Vanessa Hile has been making custom-made artworks for the last two years and it’s the challenge of turning her clients’ ideas into reality, that keeps her coming back for more: “It’s like someone telling you they’d like the chorus line of Yellow Submarine by the Beatles in a picture but also a cane toad. It might not mean anything to anyone but the client but that’s what makes this so unique.”
The idea to start creating custom artworks, came after Vanessa created a piece for her husband, entitled It’s too Early. Inspired by their backpacking trip to Colorado, it not only acted as a reminder of the good times but was also the catalyst for friends asking for their own unique artistic mementos. Now, the rest is history.
Vanessa has a very strong aesthetic with a prominent emphasis on typography, as she says: “New fonts are like fashion to me.” Vintage advertising and signage are synonymous with her look, mimicking the old advertising style where images were hand drawn rather than using photographs.
It was the trip to Colorado and the surrounding states of the US and Mexico that saw her art shift from realism painting (she has been painting for 20 years!) to her current style of signage art. “My travels through the US and Mexico left me with photo albums of painted signs, paint peeled walls and old relics of neon signage. Mexicans all tend to be experienced signwriters and will paint their restaurant menus on the side of their shop fronts with great flair. The mad colour combinations and gimmicky icons in composition with the type styles used, can spur on great ideas.”
But her trip wasn’t the first time Vanessa was inspired by typography, having worked as a graphic designer for 17 years and studying signwriting in Newcastle. She was also part of the founding Real Living magazine team, where she was art director and a finalist in the 2006 MPA awards for Designer of the Year.

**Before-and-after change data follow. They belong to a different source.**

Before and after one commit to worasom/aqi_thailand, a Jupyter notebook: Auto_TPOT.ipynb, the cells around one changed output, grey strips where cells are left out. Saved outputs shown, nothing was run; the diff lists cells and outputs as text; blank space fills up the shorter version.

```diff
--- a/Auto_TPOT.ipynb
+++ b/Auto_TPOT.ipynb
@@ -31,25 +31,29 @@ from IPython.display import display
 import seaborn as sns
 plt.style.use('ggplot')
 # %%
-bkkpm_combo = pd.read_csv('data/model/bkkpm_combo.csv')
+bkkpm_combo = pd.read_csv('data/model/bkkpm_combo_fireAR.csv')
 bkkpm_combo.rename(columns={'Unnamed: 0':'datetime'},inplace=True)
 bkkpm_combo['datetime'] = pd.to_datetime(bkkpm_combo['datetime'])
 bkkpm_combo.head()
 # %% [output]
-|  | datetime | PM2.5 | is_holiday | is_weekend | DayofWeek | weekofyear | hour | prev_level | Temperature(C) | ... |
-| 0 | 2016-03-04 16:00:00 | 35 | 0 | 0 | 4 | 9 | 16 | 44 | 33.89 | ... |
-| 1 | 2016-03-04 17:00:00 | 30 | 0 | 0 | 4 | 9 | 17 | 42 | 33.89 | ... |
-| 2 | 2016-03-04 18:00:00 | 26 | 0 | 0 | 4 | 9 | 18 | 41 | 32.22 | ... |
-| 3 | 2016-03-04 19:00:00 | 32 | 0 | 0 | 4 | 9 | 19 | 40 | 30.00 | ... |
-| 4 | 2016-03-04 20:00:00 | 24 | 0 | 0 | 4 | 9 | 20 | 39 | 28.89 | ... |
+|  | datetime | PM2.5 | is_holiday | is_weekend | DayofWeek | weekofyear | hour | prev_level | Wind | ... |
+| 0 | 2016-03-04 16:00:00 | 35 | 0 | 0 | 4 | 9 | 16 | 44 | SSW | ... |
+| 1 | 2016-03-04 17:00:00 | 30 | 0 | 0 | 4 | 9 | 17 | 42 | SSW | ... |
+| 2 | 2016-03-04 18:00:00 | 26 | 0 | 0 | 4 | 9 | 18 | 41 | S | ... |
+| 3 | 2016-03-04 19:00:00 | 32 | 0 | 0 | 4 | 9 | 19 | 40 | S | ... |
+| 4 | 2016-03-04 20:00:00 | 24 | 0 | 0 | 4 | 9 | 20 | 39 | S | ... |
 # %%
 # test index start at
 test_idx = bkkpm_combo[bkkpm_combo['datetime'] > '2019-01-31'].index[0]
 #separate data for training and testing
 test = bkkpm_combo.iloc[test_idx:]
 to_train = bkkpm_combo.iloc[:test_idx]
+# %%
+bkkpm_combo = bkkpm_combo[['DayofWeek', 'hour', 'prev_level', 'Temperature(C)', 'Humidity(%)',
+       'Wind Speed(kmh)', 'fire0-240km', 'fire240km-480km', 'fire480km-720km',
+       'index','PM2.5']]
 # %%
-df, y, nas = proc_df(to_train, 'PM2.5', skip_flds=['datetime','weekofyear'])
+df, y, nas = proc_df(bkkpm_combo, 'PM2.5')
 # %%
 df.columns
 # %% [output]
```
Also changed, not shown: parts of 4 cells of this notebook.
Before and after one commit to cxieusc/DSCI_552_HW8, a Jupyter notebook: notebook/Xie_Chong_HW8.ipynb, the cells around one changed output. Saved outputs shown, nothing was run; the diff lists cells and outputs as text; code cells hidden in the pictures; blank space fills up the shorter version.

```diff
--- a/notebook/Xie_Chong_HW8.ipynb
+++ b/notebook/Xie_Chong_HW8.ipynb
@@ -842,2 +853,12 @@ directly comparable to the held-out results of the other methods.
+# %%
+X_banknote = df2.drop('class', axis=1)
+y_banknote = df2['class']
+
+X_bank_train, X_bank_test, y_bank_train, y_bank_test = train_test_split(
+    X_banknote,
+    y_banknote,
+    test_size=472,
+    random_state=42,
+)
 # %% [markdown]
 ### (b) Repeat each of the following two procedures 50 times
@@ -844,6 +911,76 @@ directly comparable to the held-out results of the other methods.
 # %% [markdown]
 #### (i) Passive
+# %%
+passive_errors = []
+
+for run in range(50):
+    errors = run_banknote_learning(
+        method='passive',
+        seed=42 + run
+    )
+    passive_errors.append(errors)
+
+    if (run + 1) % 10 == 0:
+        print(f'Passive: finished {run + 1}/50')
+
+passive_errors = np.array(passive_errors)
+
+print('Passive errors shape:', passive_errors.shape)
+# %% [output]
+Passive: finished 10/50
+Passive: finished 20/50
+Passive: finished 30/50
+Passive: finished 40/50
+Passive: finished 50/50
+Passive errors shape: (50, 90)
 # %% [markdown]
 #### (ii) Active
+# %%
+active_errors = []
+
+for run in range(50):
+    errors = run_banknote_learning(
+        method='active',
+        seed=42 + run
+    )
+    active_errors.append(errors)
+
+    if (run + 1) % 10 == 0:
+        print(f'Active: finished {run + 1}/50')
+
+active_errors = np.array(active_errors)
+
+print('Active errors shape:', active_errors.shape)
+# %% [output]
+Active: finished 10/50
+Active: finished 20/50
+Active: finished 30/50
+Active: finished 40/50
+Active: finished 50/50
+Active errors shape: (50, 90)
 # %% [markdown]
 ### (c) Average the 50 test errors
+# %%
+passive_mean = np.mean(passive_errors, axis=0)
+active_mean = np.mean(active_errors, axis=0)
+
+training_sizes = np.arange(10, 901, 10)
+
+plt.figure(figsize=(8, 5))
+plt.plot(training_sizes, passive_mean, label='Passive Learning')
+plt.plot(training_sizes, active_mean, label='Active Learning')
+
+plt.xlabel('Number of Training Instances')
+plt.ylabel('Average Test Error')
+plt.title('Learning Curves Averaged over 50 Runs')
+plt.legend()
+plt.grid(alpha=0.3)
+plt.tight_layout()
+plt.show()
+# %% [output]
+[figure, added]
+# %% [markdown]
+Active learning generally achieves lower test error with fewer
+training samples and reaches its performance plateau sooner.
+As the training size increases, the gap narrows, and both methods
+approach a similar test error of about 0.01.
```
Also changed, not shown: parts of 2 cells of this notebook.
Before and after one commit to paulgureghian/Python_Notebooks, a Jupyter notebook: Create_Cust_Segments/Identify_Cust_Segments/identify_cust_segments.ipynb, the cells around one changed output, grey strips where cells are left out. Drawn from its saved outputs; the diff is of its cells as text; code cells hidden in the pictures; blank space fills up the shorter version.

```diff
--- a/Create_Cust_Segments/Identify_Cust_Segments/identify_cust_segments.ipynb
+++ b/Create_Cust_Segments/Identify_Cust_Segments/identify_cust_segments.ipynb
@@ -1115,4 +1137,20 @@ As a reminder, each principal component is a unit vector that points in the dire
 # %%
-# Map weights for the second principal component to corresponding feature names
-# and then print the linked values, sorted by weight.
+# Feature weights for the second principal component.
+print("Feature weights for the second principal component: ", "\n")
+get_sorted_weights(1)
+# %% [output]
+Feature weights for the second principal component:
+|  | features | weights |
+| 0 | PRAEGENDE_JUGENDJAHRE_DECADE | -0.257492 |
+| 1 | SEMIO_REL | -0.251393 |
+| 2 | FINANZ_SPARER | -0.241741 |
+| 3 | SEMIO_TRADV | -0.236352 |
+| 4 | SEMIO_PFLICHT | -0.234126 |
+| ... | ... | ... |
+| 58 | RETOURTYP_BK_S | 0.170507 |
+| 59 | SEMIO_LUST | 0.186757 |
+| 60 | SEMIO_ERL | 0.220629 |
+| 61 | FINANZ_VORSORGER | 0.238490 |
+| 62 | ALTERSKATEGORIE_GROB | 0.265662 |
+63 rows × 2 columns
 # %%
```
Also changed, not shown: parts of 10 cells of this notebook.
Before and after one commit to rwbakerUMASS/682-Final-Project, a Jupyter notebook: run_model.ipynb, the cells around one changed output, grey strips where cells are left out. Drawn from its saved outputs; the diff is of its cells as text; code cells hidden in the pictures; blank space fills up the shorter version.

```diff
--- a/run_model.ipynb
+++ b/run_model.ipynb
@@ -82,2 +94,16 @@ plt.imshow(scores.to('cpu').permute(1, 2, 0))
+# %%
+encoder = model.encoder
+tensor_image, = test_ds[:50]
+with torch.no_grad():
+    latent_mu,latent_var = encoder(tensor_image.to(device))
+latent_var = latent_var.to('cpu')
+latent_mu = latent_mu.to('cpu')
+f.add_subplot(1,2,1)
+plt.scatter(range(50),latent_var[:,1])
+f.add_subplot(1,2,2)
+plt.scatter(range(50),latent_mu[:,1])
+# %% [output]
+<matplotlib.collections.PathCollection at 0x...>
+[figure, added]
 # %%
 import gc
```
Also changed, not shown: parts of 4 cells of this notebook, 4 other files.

Her graphic design skills remain hugely relevant, with Vanessa sketching her artwork ideas on the computer after her initial consultation with clients. “I use my computer to work up type relationships and try different colour combinations just as I would with my graphic design work. But once I know where I’m going with it, I work up the lettering with chalk and get into it.”
While Vanessa has now created many artworks in her signage art style, her favourite is The Royal Hawaiian (above), a piece she made for a close girlfriend to remember their trip to Hawaii back in 2003. “We stayed at this hotel for just the one night and went down to the hotel bar after nightfall. We drank Mai Tais talking to some US Marines. It was an unplanned, amazing night. We talk about how we wish we could do that again. It just has that feel good effect on me.”
It really sums up all of Vanessa’s pieces. While they look good, it is their ability to evoke emotion, to create a feeling of nostalgia and sentiment, that truly make them one of a kind.